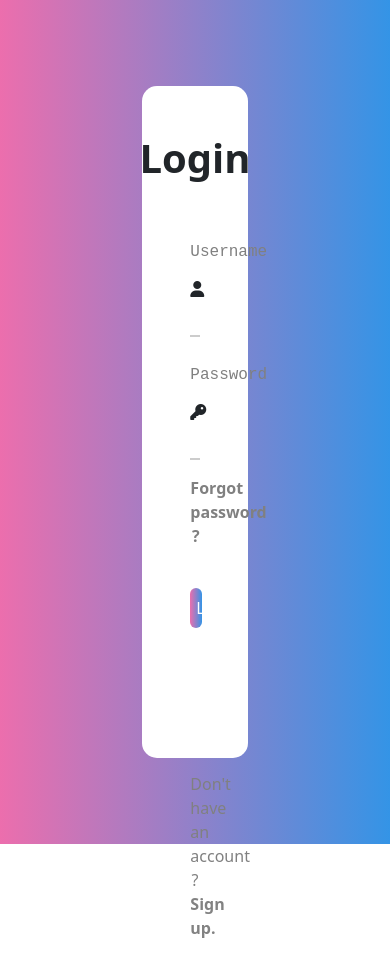
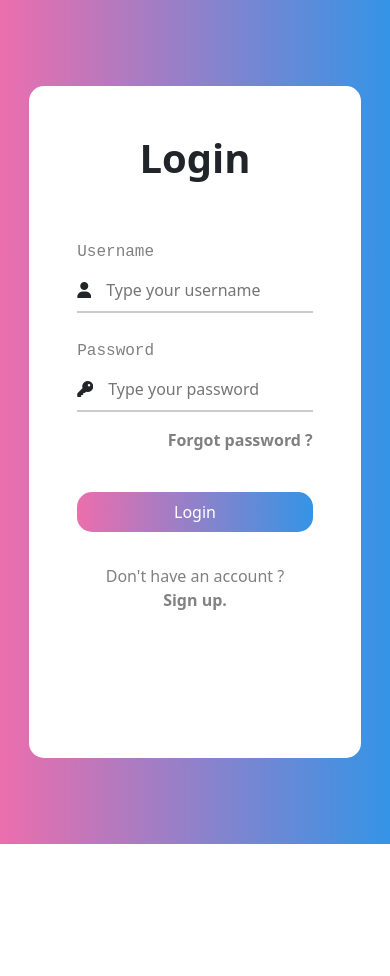
Before and after one commit to shikharbhardwaj3110/MasterPW-Frontend, a React (Create React App) app: page /login in a window 390 px wide. Shown: the top 976 px of the page. After the commit the page ends 844 px from the top, so only its background shows below. Built offline with nearby package versions, Linux system fonts and the light colour scheme.

Commit message:
responsiveness added

```diff
--- a/src/components/Login.js
+++ b/src/components/Login.js
@@ -50,7 +50,7 @@ function Login() {
                         <div style={{marginTop : '2.5rem'}}>
                             <button class="formbutton w-100" onClick={authenticate}>Login</button>
                         </div>
-                        <div class="text-center" style={{marginTop : '9rem'}}>
+                        <div class="text-center bottomnavlink" style={{marginTop : '9rem'}}>
                             <span style={{color : 'gray'}}>Don't have an account ?</span>
                             <p>
                                 <a href="/signup" style={{fontWeight : 'bold', color : '#828282'}}>Sign up. </a>
--- a/src/components/Signup.js
+++ b/src/components/Signup.js
@@ -63,7 +63,7 @@ function Signup() {
                     <div style={{marginTop : '2.5rem'}}>
                         <button class="formbutton w-100">Sign up</button>
                     </div>
-                    <div class="text-center" style={{marginTop : '5rem'}}>
+                    <div class="text-center bottomnavlink" style={{marginTop : '5rem'}}>
                         <span style={{color : 'gray'}}>Already have an account ?</span>
                         <p>
                             <a href="/login" style={{fontWeight : 'bold', color : '#828282'}}>Log in. </a>
--- a/src/css/stylesheet.css
+++ b/src/css/stylesheet.css
@@ -1,3 +1,7 @@
+body {
+    background: linear-gradient(to right, #EC6EAD, #3494E6);
+}
+
 a {
     text-decoration: none;
 }
@@ -158,4 +162,21 @@ hr {
         padding-top: 1.5rem !important;
         margin-top: 2rem !important;
     }
+    .loginform {
+        border-radius: 15px !important;
+        background-color: white !important;
+        max-height: 70% !important;
+        width: 85% !important;
+    }
+
+    .bottomnavlink {
+        margin-top: 2rem !important;
+    }
+
+    .logindiv {
+        min-height: 100vh;
+        background: linear-gradient(to right, #EC6EAD, #3494E6);
+        align-items: center;
+    }
+
   }
```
*-*-*
• _Your objective_
Filter the entries by the string "color" and copy each matching line.

• _Exercise result_
                             <span style={{color : 'gray'}}>Don't have an account ?</span>
                                 <a href="/signup" style={{fontWeight : 'bold', color : '#828282'}}>Sign up. </a>
                         <span style={{color : 'gray'}}>Already have an account ?</span>
                             <a href="/login" style={{fontWeight : 'bold', color : '#828282'}}>Log in. </a>
+        background-color: white !important;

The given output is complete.